● **Exercise goal**
Report how many lines in the data include "config", with the number as the only reply.

● **Provided records**
::::::

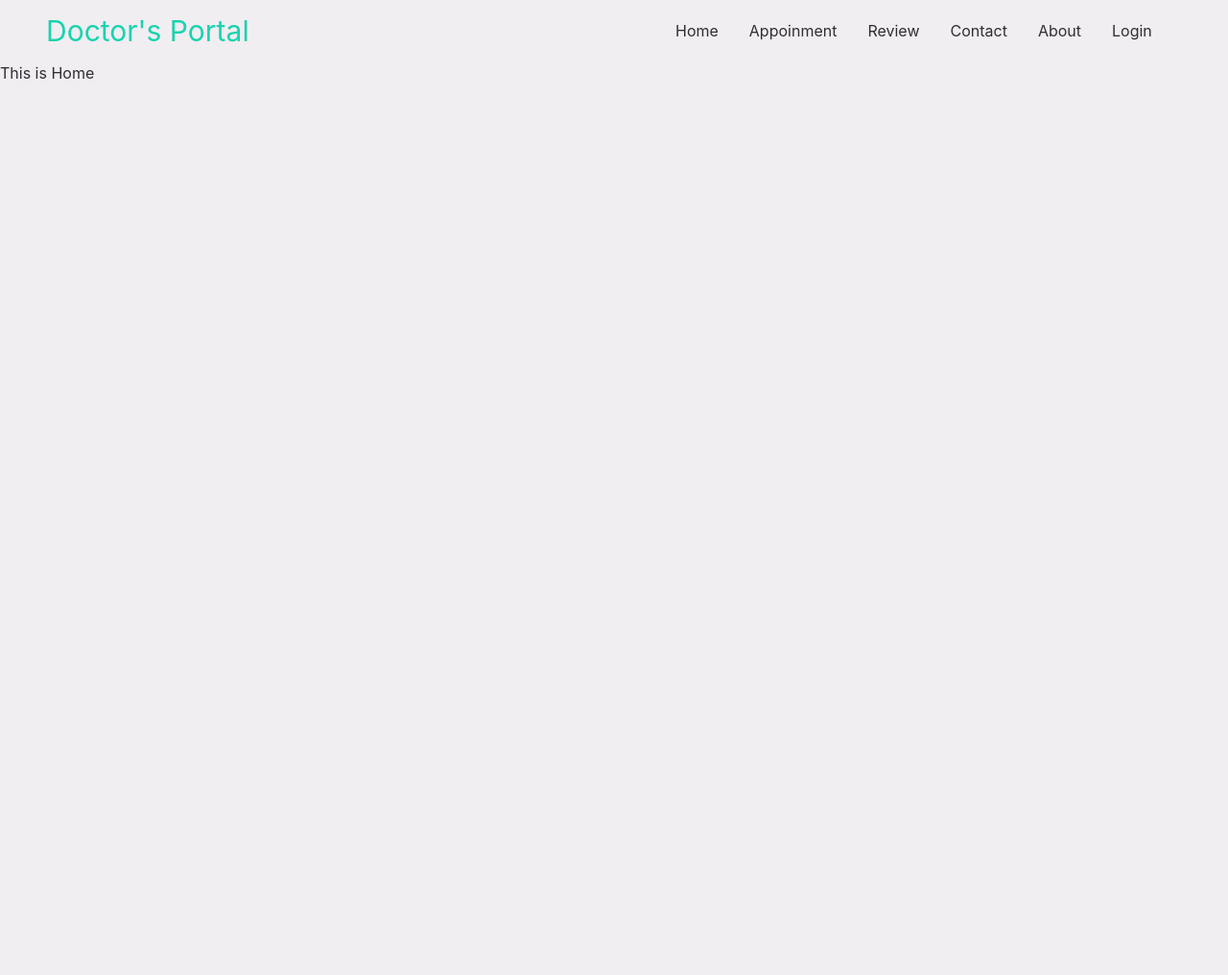
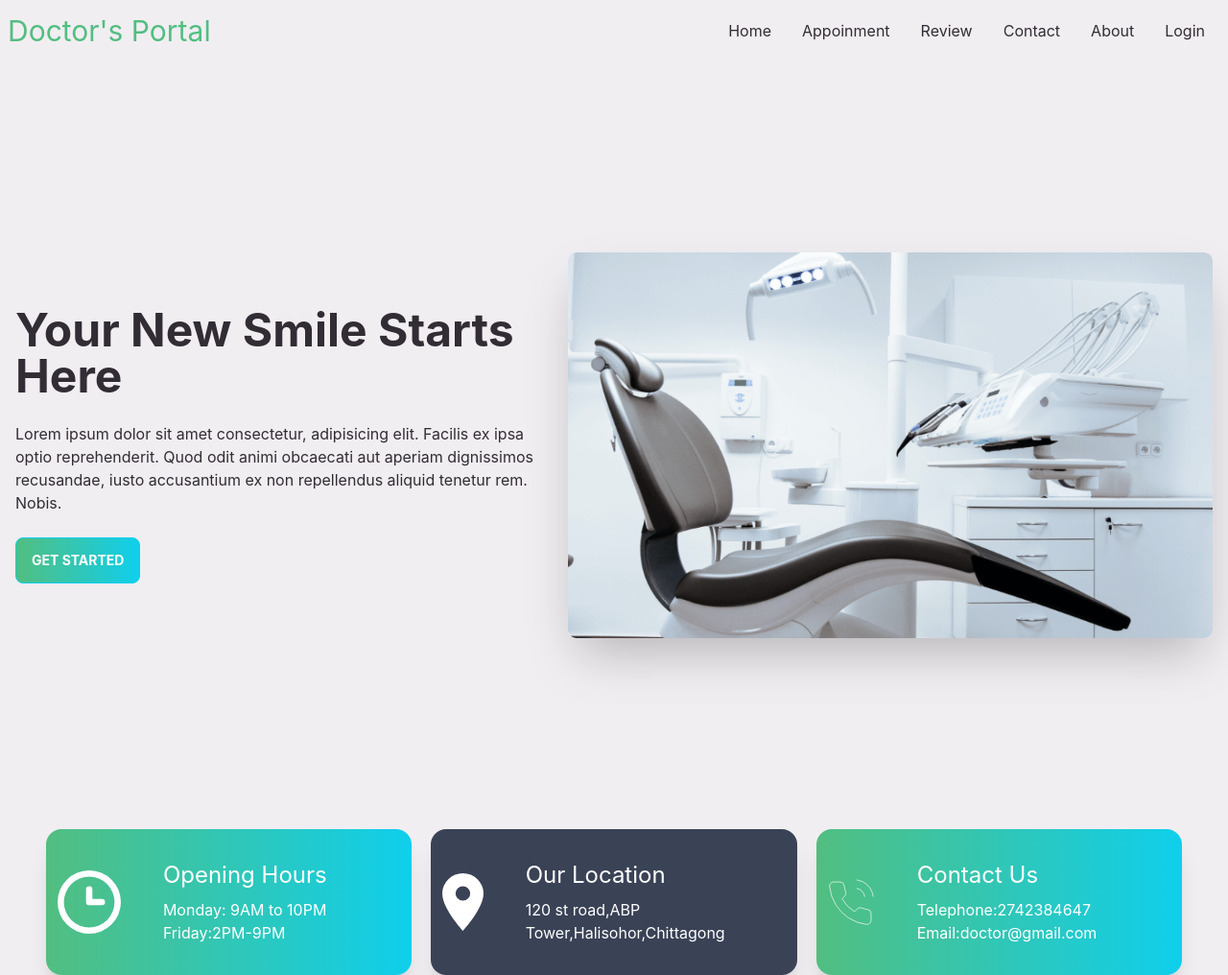
Before and after one commit to SanzinaHossain/Doctor-Portal-Client, a React (Create React App) app: page / in a window 1280 px wide. Shown: the whole page at 96% size. Before the commit the page ends 800 px from the top, so only its background shows below. Built offline with nearby package versions, Linux system fonts and the light colour scheme.

Commit message:
card ready

```diff
--- /dev/null
+++ b/src/Pages/Banner/Banner.js
@@ -0,0 +1,18 @@
+import React from 'react'
+import chair from "../../assets/images/chair.png";
+const Banner = () => {
+  return (
+    <div class="hero min-h-screen">
+  <div class="hero-content flex-col lg:flex-row-reverse">
+    <img src={chair} class="lg:max-w-2xl sm:max-w-sm rounded-lg shadow-2xl" />
+    <div>
+      <h1 class="text-5xl font-bold">Your New Smile Starts Here</h1>
+      <p class="py-6">Lorem ipsum dolor sit amet consectetur, adipisicing elit. Facilis ex ipsa optio reprehenderit. Quod odit animi obcaecati aut aperiam dignissimos recusandae, iusto accusantium ex non repellendus aliquid tenetur rem. Nobis.</p>
+      <button class="btn btn-primary uppercase bold text-white font-bold bg-gradient-to-r from-secondary to primary">Get Started</button>
+    </div>
+  </div>
+</div>
+  )
+}
+
+export default Banner
--- a/src/Pages/Home/Home.js
+++ b/src/Pages/Home/Home.js
@@ -1,9 +1,12 @@
 import React from 'react'
+import Banner from '../Banner/Banner'
+import Info from '../Info/Info'
 
 const Home = () => {
   return (
     <div>
-      <h1>This is Home</h1>
+       <Banner></Banner>
+       <Info></Info>
     </div>
   )
 }
--- /dev/null
+++ b/src/Pages/Info/Info.js
@@ -0,0 +1,16 @@
+import React from 'react'
+import InfoCard from '../InfoCard/InfoCard'
+import clock from '../../assets/icons/clock.svg'
+import mark from "../../assets/icons/marker.svg"
+import phone from "../../assets/icons/phone.svg"
+const Info = () => {
+  return (
+    <div class="grid grid-cols-1 lg:grid-cols-3 gap-5 px-12">
+        <InfoCard img={clock} bgClass="bg-gradient-to-r from-secondary to-primary" card_tittle={"Opening Hours"} des={"Monday: 9AM to 10PM Friday:2PM-9PM"}></InfoCard>
+        <InfoCard img={mark} bgClass="bg-accent" card_tittle={"Our Location"} des={"120 st road,ABP Tower,Halisohor,Chittagong"} ></InfoCard>
+        <InfoCard img={phone} bgClass="bg-gradient-to-r from-secondary to-primary" card_tittle={"Contact Us"} des={" Telephone:2742384647 Email:doctor@gmail.com"}></InfoCard>
+    </div>
+  )
+}
+
+export default Info
--- /dev/null
+++ b/src/Pages/InfoCard/InfoCard.js
@@ -0,0 +1,16 @@
+import React from 'react'
+
+const InfoCard = ({img,bgClass,card_tittle,des}) => {
+    console.log(card_tittle)
+  return (
+   <div className={`card lg:card-side bg-base-400 shadow-xl ${bgClass}`}>
+  <figure className="pl-3 pr-3 pt-4 lg:pt-0"><img src={img} alt="Album"/></figure>
+  <div class="card-body">
+    <h2 className="text-2xl text-white bold text-center lg:text-left ">{card_tittle}</h2>
+    <p className='text-white text-center lg:text-left'>{des}</p>
+  </div>
+</div>
+  )
+}
+
+export default InfoCard
--- a/src/Pages/Shared/Navbar/Navbar.js
+++ b/src/Pages/Shared/Navbar/Navbar.js
@@ -3,7 +3,7 @@ import { Link } from 'react-router-dom'
 
 const Navbar = () => {
     const menuitems=<>
-        <li class="hover:bg-teal-200 rounded-lg"><Link to="/">Home</Link></li>
+        <li class="hover:bg-teal-200  rounded-lg"><Link to="/">Home</Link></li>
         <li class="hover:bg-teal-200 rounded-lg"><Link to="/appoinment">Appoinment</Link></li>
         <li class="hover:bg-teal-200 rounded-lg"><Link to="/review">Review</Link></li>
         <li class="hover:bg-teal-200 rounded-lg"><Link to="/contact">Contact</Link></li>
@@ -11,8 +11,8 @@ const Navbar = () => {
         <li class="hover:bg-teal-200 rounded-lg"><Link to="/login">Login</Link></li>
     </>
   return (
-        <div class="navbar bg-base-100">
-  <div class="navbar-start">
+        <div class="navbar bg-base-100 navbar-fixed">
+  <div class="lg:navbar-start sm:navbar-center">
     <div class="dropdown">
       <label tabindex="0" class="btn btn-ghost lg:hidden">
         <svg xmlns="http://www.w3.org/2000/svg" class="h-5 w-5" fill="none" viewBox="0 0 24 24" stroke="currentColor"><path stroke-linecap="round" stroke-linejoin="round" stroke-width="2" d="M4 6h16M4 12h8m-8 6h16" /></svg>
@@ -21,9 +21,9 @@ const Navbar = () => {
         {menuitems}
       </ul>
     </div>
-    <a class=" ml-10 text-3xl text-secondary">Doctor's Portal</a>
+    <a class=" text-3xl text-secondary sm-flex">Doctor's Portal</a>
   </div>
-  <div class="ml-12 navbar-center hidden lg:flex">
+  <div class="navbar-end hidden lg:flex sm:none">
     <ul class="menu menu-horizontal p-0">
         {menuitems}
     </ul>
--- a/tailwind.config.js
+++ b/tailwind.config.js
@@ -2,13 +2,21 @@ module.exports = {
   content: ["./src/**/*.{html,js}"],
   theme: {
     extend: {},
+    themes:[
+      {
+        screens: {
+          sm: '400px',
+          // => @media (min-width: 576px) { ... }
+        },
+      }
+    ]
   },
   daisyui: {
     themes: [
       {
         doctortheme: {
         primary:"#0FCFEC",
-        secondary:"#19D3AE",
+        secondary:"#52be80",
         accent:"#3A4256",
         "neutral": "#221B22",
         "base-100": "#F1EEF2",
```
Also changed, not shown: src/Pages/Shared/Navbar/Navbar.css (deleted).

::::::

● **Output**
2